TASK ITEM – Output all of the material once more, so that every line matches the original exactly.

DATA EXTRACTS –
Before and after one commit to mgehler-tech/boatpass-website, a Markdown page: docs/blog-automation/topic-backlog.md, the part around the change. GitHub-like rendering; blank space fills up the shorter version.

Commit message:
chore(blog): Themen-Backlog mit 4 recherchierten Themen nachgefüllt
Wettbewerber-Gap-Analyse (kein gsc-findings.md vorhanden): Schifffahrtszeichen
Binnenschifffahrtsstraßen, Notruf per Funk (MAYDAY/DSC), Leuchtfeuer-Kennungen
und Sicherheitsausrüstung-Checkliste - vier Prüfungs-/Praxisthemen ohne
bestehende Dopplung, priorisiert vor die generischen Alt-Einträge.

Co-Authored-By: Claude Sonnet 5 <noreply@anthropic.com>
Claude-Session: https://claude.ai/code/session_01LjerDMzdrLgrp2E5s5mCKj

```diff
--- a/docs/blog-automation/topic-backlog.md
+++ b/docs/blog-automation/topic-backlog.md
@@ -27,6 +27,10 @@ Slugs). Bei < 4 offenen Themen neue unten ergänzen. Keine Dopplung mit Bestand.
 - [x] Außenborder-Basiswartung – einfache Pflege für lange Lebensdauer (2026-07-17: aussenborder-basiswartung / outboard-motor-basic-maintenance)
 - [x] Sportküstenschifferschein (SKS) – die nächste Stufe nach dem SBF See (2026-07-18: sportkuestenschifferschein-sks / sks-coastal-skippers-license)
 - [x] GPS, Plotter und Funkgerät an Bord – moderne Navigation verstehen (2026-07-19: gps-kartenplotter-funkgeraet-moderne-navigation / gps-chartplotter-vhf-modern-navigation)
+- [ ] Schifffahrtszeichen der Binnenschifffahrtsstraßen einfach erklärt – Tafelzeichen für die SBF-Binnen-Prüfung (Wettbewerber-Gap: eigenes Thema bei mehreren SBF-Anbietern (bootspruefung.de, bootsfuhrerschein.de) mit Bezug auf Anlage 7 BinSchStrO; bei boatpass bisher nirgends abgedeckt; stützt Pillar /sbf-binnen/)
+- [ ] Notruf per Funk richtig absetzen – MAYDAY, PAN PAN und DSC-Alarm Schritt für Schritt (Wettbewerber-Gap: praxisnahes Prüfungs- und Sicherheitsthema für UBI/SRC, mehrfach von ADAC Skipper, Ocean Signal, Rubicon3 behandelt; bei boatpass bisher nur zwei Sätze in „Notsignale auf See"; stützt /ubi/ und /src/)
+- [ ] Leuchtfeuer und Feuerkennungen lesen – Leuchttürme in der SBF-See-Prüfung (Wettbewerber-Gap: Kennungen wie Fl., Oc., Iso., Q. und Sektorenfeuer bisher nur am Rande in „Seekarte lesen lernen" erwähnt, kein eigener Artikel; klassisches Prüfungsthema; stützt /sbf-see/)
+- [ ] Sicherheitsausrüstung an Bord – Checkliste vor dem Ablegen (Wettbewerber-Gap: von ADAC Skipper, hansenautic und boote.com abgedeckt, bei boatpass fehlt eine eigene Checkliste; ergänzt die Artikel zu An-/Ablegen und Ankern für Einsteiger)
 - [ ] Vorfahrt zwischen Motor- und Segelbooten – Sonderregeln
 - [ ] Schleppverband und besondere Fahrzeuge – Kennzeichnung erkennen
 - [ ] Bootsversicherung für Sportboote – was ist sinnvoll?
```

THE ANSWER –
Before and after one commit to mgehler-tech/boatpass-website, a Markdown page: docs/blog-automation/topic-backlog.md, the part around the change. GitHub-like rendering; blank space fills up the shorter version.

Commit message:
chore(blog): Themen-Backlog mit 4 recherchierten Themen nachgefüllt
Wettbewerber-Gap-Analyse (kein gsc-findings.md vorhanden): Schifffahrtszeichen
Binnenschifffahrtsstraßen, Notruf per Funk (MAYDAY/DSC), Leuchtfeuer-Kennungen
und Sicherheitsausrüstung-Checkliste - vier Prüfungs-/Praxisthemen ohne
bestehende Dopplung, priorisiert vor die generischen Alt-Einträge.

Co-Authored-By: Claude Sonnet 5 <noreply@anthropic.com>
Claude-Session: https://claude.ai/code/session_01LjerDMzdrLgrp2E5s5mCKj

```diff
--- a/docs/blog-automation/topic-backlog.md
+++ b/docs/blog-automation/topic-backlog.md
@@ -27,6 +27,10 @@ Slugs). Bei < 4 offenen Themen neue unten ergänzen. Keine Dopplung mit Bestand.
 - [x] Außenborder-Basiswartung – einfache Pflege für lange Lebensdauer (2026-07-17: aussenborder-basiswartung / outboard-motor-basic-maintenance)
 - [x] Sportküstenschifferschein (SKS) – die nächste Stufe nach dem SBF See (2026-07-18: sportkuestenschifferschein-sks / sks-coastal-skippers-license)
 - [x] GPS, Plotter und Funkgerät an Bord – moderne Navigation verstehen (2026-07-19: gps-kartenplotter-funkgeraet-moderne-navigation / gps-chartplotter-vhf-modern-navigation)
+- [ ] Schifffahrtszeichen der Binnenschifffahrtsstraßen einfach erklärt – Tafelzeichen für die SBF-Binnen-Prüfung (Wettbewerber-Gap: eigenes Thema bei mehreren SBF-Anbietern (bootspruefung.de, bootsfuhrerschein.de) mit Bezug auf Anlage 7 BinSchStrO; bei boatpass bisher nirgends abgedeckt; stützt Pillar /sbf-binnen/)
+- [ ] Notruf per Funk richtig absetzen – MAYDAY, PAN PAN und DSC-Alarm Schritt für Schritt (Wettbewerber-Gap: praxisnahes Prüfungs- und Sicherheitsthema für UBI/SRC, mehrfach von ADAC Skipper, Ocean Signal, Rubicon3 behandelt; bei boatpass bisher nur zwei Sätze in „Notsignale auf See"; stützt /ubi/ und /src/)
+- [ ] Leuchtfeuer und Feuerkennungen lesen – Leuchttürme in der SBF-See-Prüfung (Wettbewerber-Gap: Kennungen wie Fl., Oc., Iso., Q. und Sektorenfeuer bisher nur am Rande in „Seekarte lesen lernen" erwähnt, kein eigener Artikel; klassisches Prüfungsthema; stützt /sbf-see/)
+- [ ] Sicherheitsausrüstung an Bord – Checkliste vor dem Ablegen (Wettbewerber-Gap: von ADAC Skipper, hansenautic und boote.com abgedeckt, bei boatpass fehlt eine eigene Checkliste; ergänzt die Artikel zu An-/Ablegen und Ankern für Einsteiger)
 - [ ] Vorfahrt zwischen Motor- und Segelbooten – Sonderregeln
 - [ ] Schleppverband und besondere Fahrzeuge – Kennzeichnung erkennen
 - [ ] Bootsversicherung für Sportboote – was ist sinnvoll?
```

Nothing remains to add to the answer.